[Data entries]
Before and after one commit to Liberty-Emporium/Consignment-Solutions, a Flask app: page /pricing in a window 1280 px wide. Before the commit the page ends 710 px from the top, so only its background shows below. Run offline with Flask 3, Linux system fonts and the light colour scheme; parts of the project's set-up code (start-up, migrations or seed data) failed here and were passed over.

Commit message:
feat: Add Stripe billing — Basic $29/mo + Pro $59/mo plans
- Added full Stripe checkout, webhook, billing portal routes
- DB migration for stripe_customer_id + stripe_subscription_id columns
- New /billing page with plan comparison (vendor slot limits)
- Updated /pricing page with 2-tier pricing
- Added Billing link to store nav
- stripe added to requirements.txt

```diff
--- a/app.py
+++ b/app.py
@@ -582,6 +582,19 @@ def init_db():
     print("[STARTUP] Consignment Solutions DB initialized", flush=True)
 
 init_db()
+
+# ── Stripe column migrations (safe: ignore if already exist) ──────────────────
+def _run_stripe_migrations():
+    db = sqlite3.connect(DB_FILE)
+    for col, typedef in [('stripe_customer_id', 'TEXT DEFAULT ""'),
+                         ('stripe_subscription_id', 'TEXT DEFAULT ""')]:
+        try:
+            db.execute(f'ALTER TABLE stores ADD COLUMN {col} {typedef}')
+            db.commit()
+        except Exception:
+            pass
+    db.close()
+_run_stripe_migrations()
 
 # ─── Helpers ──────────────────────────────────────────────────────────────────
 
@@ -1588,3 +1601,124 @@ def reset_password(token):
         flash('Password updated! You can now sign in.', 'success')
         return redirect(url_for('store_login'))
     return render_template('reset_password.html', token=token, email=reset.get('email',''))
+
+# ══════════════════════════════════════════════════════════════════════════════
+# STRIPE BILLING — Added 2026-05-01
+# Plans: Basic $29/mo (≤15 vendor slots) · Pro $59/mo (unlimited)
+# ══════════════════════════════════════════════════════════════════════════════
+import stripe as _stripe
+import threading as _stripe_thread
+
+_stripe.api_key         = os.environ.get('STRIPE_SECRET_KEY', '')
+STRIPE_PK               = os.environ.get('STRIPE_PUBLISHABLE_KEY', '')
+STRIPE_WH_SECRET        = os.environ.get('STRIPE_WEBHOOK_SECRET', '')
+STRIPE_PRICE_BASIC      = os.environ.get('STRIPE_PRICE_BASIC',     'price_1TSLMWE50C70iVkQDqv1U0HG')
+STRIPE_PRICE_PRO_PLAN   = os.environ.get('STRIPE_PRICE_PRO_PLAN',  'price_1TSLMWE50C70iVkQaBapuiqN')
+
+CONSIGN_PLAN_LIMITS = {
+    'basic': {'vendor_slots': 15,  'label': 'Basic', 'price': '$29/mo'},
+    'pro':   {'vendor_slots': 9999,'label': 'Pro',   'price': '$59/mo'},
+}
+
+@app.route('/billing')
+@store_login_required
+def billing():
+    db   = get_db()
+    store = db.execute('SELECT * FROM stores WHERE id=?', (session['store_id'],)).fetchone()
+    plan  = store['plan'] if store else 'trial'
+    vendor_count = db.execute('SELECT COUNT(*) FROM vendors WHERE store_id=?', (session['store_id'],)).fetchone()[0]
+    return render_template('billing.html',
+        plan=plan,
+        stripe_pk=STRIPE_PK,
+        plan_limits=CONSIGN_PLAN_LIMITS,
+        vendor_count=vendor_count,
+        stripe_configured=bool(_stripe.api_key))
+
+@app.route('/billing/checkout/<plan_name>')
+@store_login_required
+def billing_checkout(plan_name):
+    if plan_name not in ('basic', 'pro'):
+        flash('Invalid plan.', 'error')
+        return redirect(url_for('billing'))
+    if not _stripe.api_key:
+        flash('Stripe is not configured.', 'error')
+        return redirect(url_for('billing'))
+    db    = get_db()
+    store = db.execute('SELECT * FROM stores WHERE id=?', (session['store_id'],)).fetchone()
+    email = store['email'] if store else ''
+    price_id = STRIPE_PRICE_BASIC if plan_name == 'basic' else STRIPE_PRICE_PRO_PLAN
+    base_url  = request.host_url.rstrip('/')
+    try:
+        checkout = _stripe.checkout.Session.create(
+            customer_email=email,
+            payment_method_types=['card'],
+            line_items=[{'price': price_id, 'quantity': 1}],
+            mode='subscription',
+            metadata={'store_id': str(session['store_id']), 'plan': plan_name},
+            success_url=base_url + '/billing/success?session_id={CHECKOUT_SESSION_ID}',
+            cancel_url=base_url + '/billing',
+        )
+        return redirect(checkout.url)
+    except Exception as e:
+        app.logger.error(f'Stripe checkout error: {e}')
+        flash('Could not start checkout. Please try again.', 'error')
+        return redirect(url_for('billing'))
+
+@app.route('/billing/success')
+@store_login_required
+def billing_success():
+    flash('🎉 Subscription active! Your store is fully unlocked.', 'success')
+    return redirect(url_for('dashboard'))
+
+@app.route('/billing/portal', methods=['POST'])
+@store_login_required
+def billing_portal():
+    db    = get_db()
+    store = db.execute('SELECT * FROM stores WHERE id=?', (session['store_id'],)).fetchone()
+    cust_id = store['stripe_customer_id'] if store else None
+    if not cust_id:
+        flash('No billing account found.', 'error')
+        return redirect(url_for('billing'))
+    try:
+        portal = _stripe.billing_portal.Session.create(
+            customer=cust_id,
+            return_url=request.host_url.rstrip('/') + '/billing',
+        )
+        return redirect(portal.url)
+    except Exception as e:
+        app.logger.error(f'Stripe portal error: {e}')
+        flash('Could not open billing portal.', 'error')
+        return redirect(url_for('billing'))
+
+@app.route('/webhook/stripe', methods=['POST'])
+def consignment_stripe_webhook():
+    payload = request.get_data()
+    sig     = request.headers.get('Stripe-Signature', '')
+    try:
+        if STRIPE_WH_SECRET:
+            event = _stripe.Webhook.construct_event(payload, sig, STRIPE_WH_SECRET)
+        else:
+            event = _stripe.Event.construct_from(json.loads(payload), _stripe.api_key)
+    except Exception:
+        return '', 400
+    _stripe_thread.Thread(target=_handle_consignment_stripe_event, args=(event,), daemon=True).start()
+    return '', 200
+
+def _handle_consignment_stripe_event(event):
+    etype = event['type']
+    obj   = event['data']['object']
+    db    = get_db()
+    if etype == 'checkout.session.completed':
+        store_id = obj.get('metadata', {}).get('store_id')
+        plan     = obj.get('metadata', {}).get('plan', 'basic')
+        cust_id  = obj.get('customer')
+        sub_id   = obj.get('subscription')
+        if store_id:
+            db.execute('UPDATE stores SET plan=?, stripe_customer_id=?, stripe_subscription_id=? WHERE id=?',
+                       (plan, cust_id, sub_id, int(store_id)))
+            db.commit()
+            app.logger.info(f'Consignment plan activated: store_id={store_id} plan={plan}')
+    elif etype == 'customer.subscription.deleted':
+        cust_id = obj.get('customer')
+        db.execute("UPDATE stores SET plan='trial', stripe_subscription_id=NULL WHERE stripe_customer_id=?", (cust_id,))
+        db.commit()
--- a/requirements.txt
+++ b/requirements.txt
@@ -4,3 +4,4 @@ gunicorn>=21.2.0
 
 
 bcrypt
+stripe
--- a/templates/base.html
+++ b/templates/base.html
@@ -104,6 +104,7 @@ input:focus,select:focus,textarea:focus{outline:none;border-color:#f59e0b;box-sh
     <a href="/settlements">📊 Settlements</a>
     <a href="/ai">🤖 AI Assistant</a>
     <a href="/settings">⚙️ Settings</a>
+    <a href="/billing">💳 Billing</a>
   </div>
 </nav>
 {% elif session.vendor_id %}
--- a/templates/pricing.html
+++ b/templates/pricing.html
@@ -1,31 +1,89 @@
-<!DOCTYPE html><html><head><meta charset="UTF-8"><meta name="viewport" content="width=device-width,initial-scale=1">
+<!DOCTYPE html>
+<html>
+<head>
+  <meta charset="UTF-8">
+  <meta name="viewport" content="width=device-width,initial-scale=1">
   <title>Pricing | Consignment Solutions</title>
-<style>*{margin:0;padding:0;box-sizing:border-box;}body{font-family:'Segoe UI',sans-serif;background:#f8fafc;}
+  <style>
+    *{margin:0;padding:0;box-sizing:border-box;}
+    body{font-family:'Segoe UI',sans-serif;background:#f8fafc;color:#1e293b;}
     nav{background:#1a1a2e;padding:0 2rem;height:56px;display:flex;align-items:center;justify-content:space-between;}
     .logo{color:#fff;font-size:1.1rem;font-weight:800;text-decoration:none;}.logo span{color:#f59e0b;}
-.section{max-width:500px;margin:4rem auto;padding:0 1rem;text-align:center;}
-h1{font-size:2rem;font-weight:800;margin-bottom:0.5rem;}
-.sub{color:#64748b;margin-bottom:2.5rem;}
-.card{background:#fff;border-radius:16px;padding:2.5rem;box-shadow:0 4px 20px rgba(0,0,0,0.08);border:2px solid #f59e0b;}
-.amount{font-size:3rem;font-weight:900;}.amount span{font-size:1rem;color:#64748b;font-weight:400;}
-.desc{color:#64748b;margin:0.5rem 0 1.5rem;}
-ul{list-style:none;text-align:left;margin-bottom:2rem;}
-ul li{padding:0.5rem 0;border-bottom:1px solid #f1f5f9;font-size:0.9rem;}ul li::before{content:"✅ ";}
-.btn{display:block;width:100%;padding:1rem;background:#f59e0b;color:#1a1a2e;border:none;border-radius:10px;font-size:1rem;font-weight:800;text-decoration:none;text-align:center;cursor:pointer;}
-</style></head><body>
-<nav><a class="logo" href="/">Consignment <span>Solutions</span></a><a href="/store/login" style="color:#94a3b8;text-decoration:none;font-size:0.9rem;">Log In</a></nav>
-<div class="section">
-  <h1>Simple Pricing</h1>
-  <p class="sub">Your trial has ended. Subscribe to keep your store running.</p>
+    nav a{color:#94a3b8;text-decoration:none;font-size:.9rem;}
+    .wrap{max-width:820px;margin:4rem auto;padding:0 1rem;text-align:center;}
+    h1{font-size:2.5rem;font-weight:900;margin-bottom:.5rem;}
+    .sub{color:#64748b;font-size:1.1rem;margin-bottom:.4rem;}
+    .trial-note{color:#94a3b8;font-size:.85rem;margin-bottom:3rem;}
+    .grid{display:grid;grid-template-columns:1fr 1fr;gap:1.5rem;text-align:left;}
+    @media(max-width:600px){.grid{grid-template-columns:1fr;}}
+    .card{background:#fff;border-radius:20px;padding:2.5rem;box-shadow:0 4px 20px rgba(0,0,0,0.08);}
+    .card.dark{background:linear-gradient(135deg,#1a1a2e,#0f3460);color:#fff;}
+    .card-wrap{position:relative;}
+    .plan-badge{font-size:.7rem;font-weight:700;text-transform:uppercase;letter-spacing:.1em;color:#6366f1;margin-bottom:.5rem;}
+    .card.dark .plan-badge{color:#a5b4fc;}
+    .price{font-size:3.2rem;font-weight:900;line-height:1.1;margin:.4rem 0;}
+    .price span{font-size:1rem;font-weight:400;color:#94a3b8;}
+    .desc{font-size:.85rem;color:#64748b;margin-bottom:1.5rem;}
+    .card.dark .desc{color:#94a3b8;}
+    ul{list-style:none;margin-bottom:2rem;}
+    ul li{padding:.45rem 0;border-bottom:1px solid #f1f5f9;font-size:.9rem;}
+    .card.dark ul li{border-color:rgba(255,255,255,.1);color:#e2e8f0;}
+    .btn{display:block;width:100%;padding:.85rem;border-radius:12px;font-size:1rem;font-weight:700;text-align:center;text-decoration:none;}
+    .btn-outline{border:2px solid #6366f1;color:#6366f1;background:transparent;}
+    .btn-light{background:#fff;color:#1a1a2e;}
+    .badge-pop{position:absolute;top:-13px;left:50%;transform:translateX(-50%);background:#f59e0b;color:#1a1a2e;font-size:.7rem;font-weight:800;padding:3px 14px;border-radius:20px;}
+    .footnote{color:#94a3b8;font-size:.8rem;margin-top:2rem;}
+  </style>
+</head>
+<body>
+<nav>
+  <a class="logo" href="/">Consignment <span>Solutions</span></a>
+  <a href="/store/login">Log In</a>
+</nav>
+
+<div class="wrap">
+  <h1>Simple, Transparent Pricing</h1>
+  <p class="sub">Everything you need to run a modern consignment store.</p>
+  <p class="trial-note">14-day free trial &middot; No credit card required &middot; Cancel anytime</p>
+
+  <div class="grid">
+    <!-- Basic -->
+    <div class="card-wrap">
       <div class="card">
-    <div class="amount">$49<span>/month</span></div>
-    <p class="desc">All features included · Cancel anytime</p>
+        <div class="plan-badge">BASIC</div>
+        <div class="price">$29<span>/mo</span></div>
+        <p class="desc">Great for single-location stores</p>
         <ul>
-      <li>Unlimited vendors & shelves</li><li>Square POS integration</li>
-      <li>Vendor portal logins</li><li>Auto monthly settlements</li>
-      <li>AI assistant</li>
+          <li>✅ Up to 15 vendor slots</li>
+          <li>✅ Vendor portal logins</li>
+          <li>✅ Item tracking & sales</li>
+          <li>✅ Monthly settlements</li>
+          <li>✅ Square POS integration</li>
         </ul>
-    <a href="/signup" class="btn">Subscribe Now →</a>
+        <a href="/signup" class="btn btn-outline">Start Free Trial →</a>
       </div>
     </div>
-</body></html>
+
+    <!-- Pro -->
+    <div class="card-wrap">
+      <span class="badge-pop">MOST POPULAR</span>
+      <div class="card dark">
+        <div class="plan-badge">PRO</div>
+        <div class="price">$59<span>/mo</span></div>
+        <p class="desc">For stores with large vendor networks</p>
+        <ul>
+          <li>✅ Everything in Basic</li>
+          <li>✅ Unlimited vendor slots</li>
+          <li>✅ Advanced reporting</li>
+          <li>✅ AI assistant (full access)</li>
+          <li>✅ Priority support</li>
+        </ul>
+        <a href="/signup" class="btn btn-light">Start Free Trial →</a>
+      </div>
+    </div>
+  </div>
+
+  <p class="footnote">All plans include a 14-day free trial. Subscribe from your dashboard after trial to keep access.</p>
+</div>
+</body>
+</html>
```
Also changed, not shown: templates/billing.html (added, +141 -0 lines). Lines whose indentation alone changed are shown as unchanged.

▶ WHAT THIS TASK INVOLVES:
The lines above that hold "outline" are the result; show every one of them.

▶ WRITTEN RESPONSE:
@@ -104,6 +104,7 @@ input:focus,select:focus,textarea:focus{outline:none;border-color:#f59e0b;box-sh
+    .btn-outline{border:2px solid #6366f1;color:#6366f1;background:transparent;}
+        <a href="/signup" class="btn btn-outline">Start Free Trial →</a>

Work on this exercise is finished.